Brooke McGlothlinComment

As many of you know, I come from a long line of boymoms, most notably, my paternal grandmother, Cack, who raised three boys to become good men mostly alone.

I've said before that I would love to have just another hour with her to ask all the questions about how she did it.

  • How does a mom grab and keep the hearts of her boys, demand their respect, and teach them to be men?
  • What in the world does a mom do when that thing starts happening?
  • How does a mom teach her sons to be stayers in a world full of leavers?
  • What does a mom do when her son starts noticing girls?

Of course, there are other questions I have that she couldn't have answered, like...

  • How do I intentionally preserve my boys' imagination and creative thinking in a world of electronics?
  • How do I protect them from pornography?
  • How do I discipline in a world that frowns on most all forms of it?

And then there are questions I just plain wouldn't have had the foresight to ask. How could I have imagined I would need to know things like...

  • How do I get my baby to sleep through the night?
  • What natural alternatives are there to help keep my son healthy?
  • How do I teach my son to love Jesus in a world so hostile to absolute truth?

I may never be able to ask my beloved grandmother to give me wisdom on raising boys, but these, and other questions like them, are answered by moms every single day on the MOB Society Facebook page in our Question from a Boymom feature.

We've hosted Question from a Boymom for years now, and it's consistently been one of our most popular features on our Facebook page. It's been a joy to see moms support each other, love on each other, pray for each other and give wisdom to each other.

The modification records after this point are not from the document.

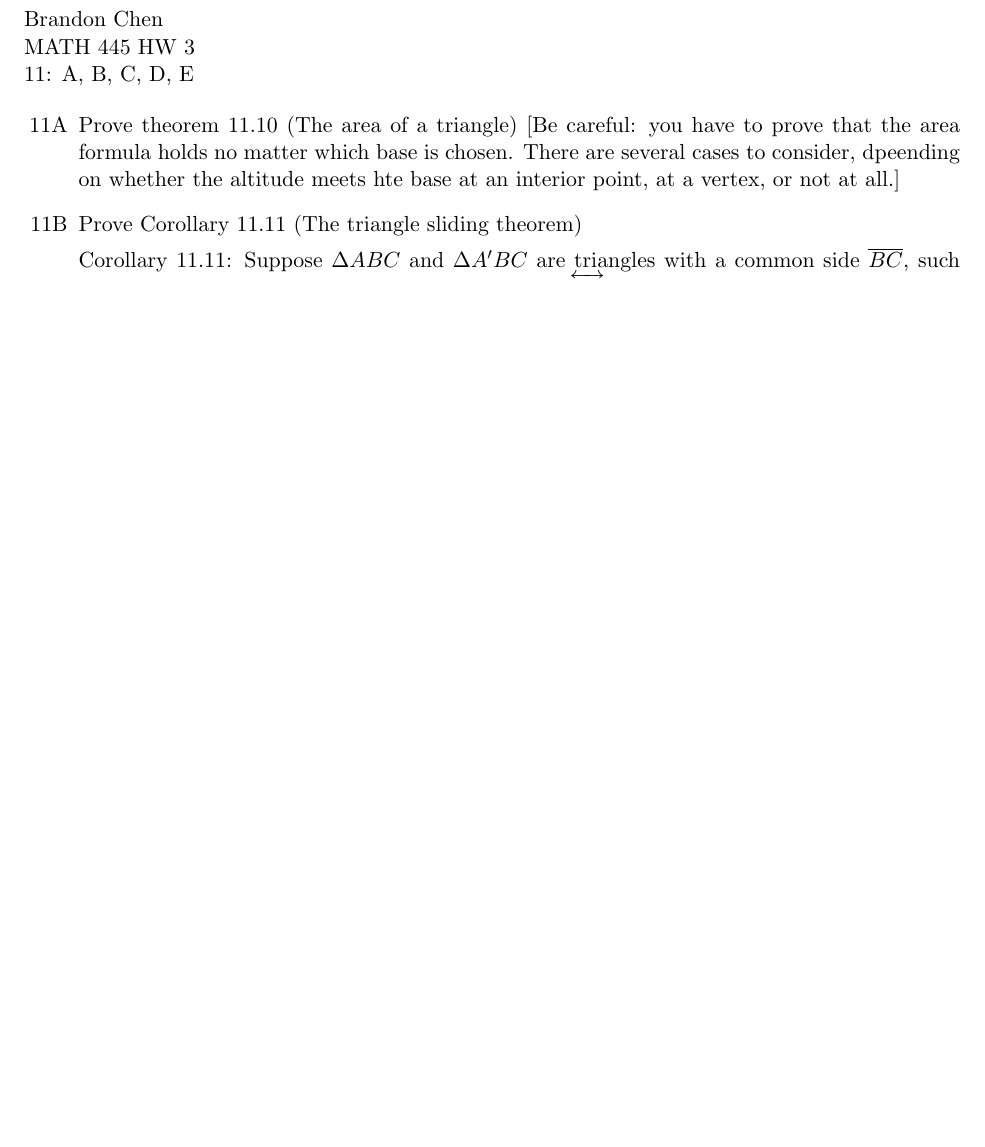
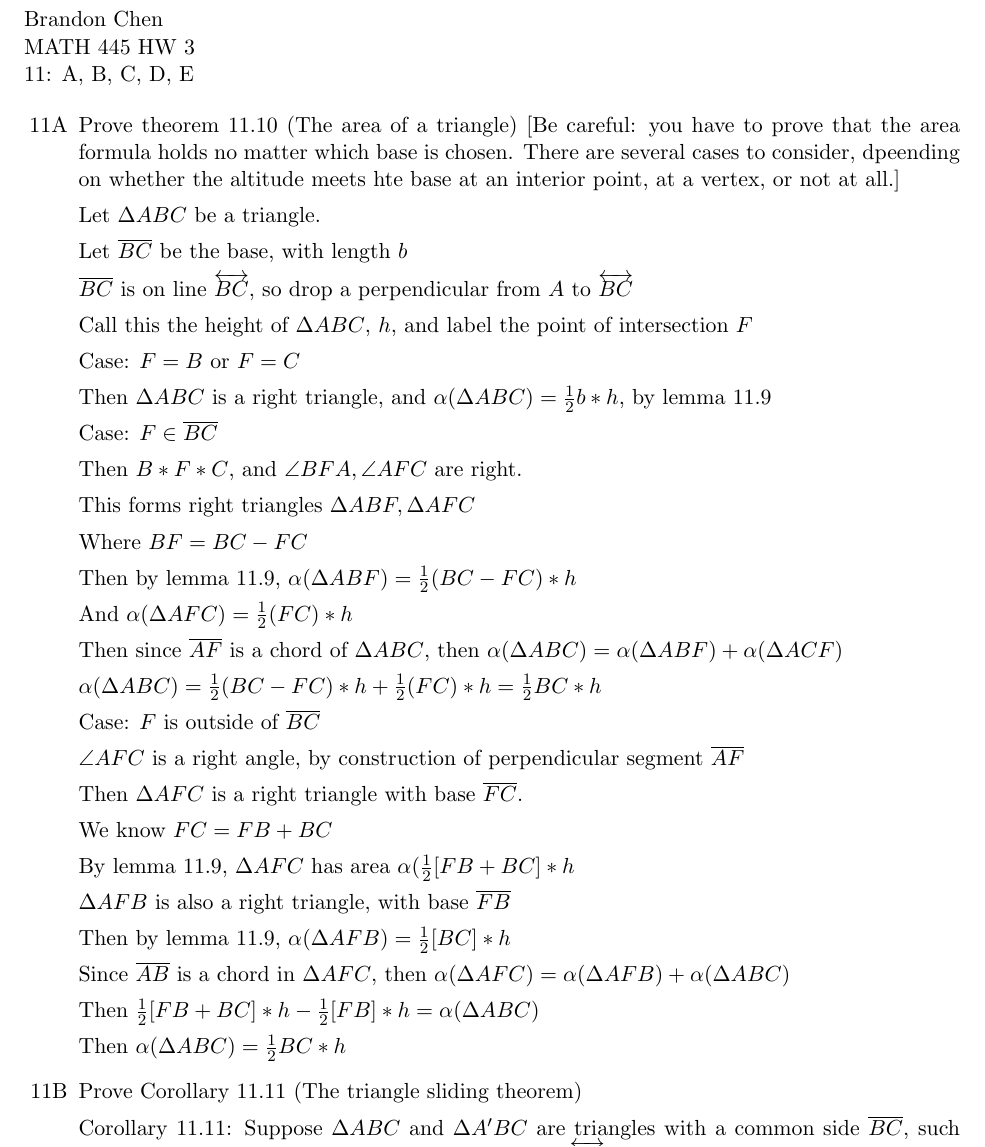
Before and after one commit to chenbrandon/MATHHW, a LaTeX document (445/445hw3.tex): part of page 1 of 2 before the commit and part of page 1 of 3 after it, cut so that both start at the same text, the shorter picture padded with empty space. Compiled offline with pdfLaTeX.

Commit message:
finish 445hw3

```diff
--- a/445/445hw3.tex
+++ b/445/445hw3.tex
@@ -23,6 +23,53 @@
 
 		Prove theorem 11.10 (The area of a triangle) [Be careful: you have to prove that the area formula holds no matter which base is chosen. There are several cases to consider, dpeending on whether the altitude meets hte base at an interior point, at a vertex, or not at all.]
 
+		Let $\Delta ABC$ be a triangle.
+
+		Let $\segment{BC}$ be the base, with length $b$
+
+		$\segment{BC}$ is on line $\lines{BC}$, so drop a perpendicular from $A$ to $\lines{BC}$
+
+		Call this the height of $\Delta ABC$, $h$, and label the point of intersection $F$
+
+		Case: $F = B$ or $F = C$
+
+		Then $\Delta ABC$ is a right triangle, and $\alpha(\Delta ABC) = \frac{1}{2}b*h$, by lemma 11.9
+
+		Case: $F \in \segment{BC}$
+
+		Then $B*F*C$, and $\angle BFA, \angle AFC$ are right.
+
+		This forms right triangles $\Delta ABF, \Delta AFC$
+
+		Where $BF = BC - FC$
+
+		Then by lemma 11.9, $\alpha(\Delta ABF) = \frac{1}{2}(BC-FC)*h$
+
+		And $\alpha(\Delta AFC) = \frac{1}{2}(FC)*h$
+
+		Then since $\segment{AF}$ is a chord of $\Delta ABC$, then $\alpha(\Delta ABC) = \alpha(\Delta ABF) + \alpha(\Delta ACF)$
+
+		$\alpha(\Delta ABC) = \frac{1}{2}(BC-FC)*h + \frac{1}{2}(FC)*h = \frac{1}{2}BC*h$
+
+		Case: $F$ is outside of $\segment{BC}$
+
+		$\angle AFC$ is a right angle, by construction of perpendicular segment $\segment{AF}$
+
+		Then $\Delta AFC$ is a right triangle with base $\segment{FC}$.
+
+		We know $FC = FB + BC$
+
+		By lemma 11.9, $\Delta AFC$ has area $\alpha(\frac{1}{2}[FB + BC]*h$
+
+		$\Delta AFB$ is also a right triangle, with base $\segment{FB}$
+
+		Then by lemma 11.9, $\alpha(\Delta AFB) = \frac{1}{2}[BC]*h$
+
+		Since $\segment{AB}$ is a chord in $\Delta AFC$, then $\alpha(\Delta AFC) = \alpha(\Delta AFB) + \alpha(\Delta ABC)$
+
+		Then $\frac{1}{2}[FB + BC]*h - \frac{1}{2}[FB]*h = \alpha(\Delta ABC)$
+
+		Then $\alpha(\Delta ABC) = \frac{1}{2}BC*h$
 	\item[11B]
 
 		Prove Corollary 11.11 (The triangle sliding theorem)
```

But we've noticed a couple of negative side effects along the way.

Sometimes, the questions are super personal, and moms don't feel comfortable answering in a public forum (where all their friends can see what they write).

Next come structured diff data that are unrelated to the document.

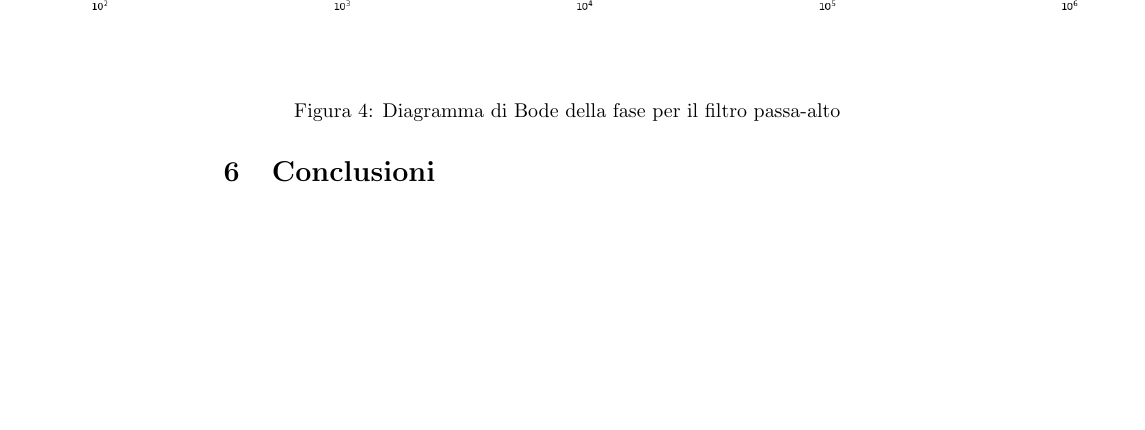
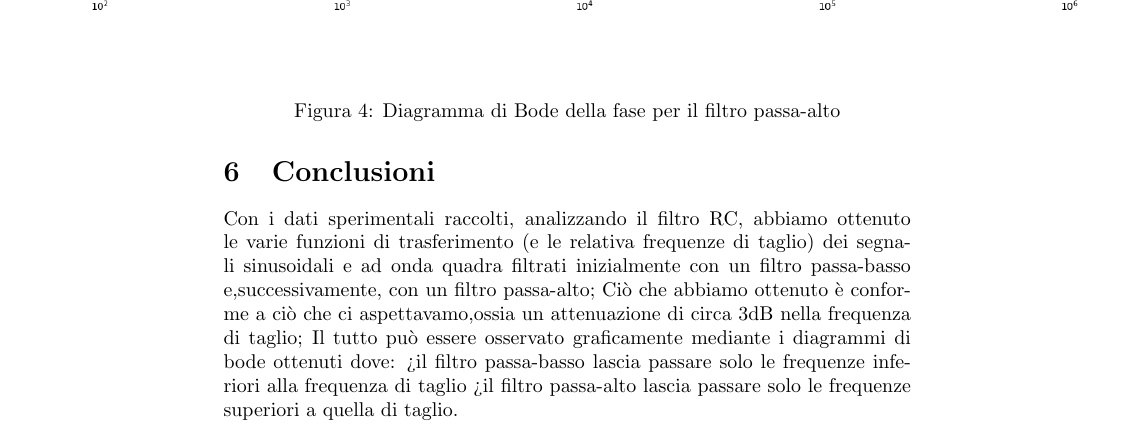
Before and after one commit to gchem1se/relazioni-setm, a LaTeX document (lab02/relazione/relazione.tex): part of page 9 of 9, cut so that both start at the same text, the shorter picture padded with empty space. Compiled offline with pdfLaTeX.

```diff
--- a/lab02/relazione/relazione.tex
+++ b/lab02/relazione/relazione.tex
@@ -220,5 +220,12 @@
 \end{figure}
 
 \section{Conclusioni}
-
+Con i dati sperimentali raccolti, analizzando il filtro RC, abbiamo ottenuto le varie funzioni di trasferimento
+(e le relativa frequenze di taglio) dei segnali sinusoidali e ad onda quadra filtrati inizialmente
+con un filtro passa-basso e,successivamente, con un filtro passa-alto; Ciò che abbiamo
+ottenuto è conforme a ciò che ci aspettavamo,ossia un attenuazione di circa 3dB nella
+frequenza di taglio; Il tutto può essere osservato graficamente mediante i diagrammi
+di bode ottenuti dove:
+>il filtro passa-basso lascia passare solo le frequenze inferiori alla frequenza  di taglio
+>il filtro passa-alto lascia passare solo le frequenze superiori a quella di taglio.
 \end{document}
```
Also changed, not shown: 5 other files.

Because the MOB Society attracts moms who are in all stages of their Christian faith, some who don't profess faith in Christ at all, we've seen some well-intentioned moms forget that not everyone is as far along in their faith, and say things that sting.

Because of this, we've decided to make a big change to this popular feature. Don't worry, it's not going away!

At the beginning of June, we're moving it inside the safety of our Tribe membership program.

Because we utilize a private Facebook group, we can provide moms with a safe space to ask any questions they have, and provide answers that will be for Tribe member eyes only. We feel it's of the utmost importance to offer a place where moms can support each other, and ask each other important questions. Never before in history has there been so much help and wisdom available to moms! With the click of a mouse, you can access wisdom, prayer, and the experience of other moms who have gone before you, specifically, boymoms who speak your language and are walking your walk.

You'll still be able to participate in the Question from a Boymom feature on Facebook through the end of this month, so please feel free to take advantage of it! Also, we'll be leaving all of our previous featured questions on our Facebook page, so if you feel like searching for a particular kind of question, you're welcome to any time!

Beginning June 1, 2016, you'll need to be a member of the Tribe to participate.

If you'd like to study up on the benefits of Tribe membership (and mama, they are a plenty), click here. For just $5 a month, you have access to a multitude of helpful items, including our exclusive monthly #prayingforboys prayer calendar! It's worth $5 all by itself, but you get a bunch of other helpful tools, too!

We can't wait to see you inside!

Recommended Resources

To kick off this new season for the Tribe, we'll be hosting a major Question and Answer session inside of our Tribe Facebook group in the first part of June (date announced soon). Many of the MOB Society writers plan to be there to answer as many of your questions about raising boys as they can, so join the Tribe right away and plan to be there! Click the red box below to learn more about Tribe membership!

About the Author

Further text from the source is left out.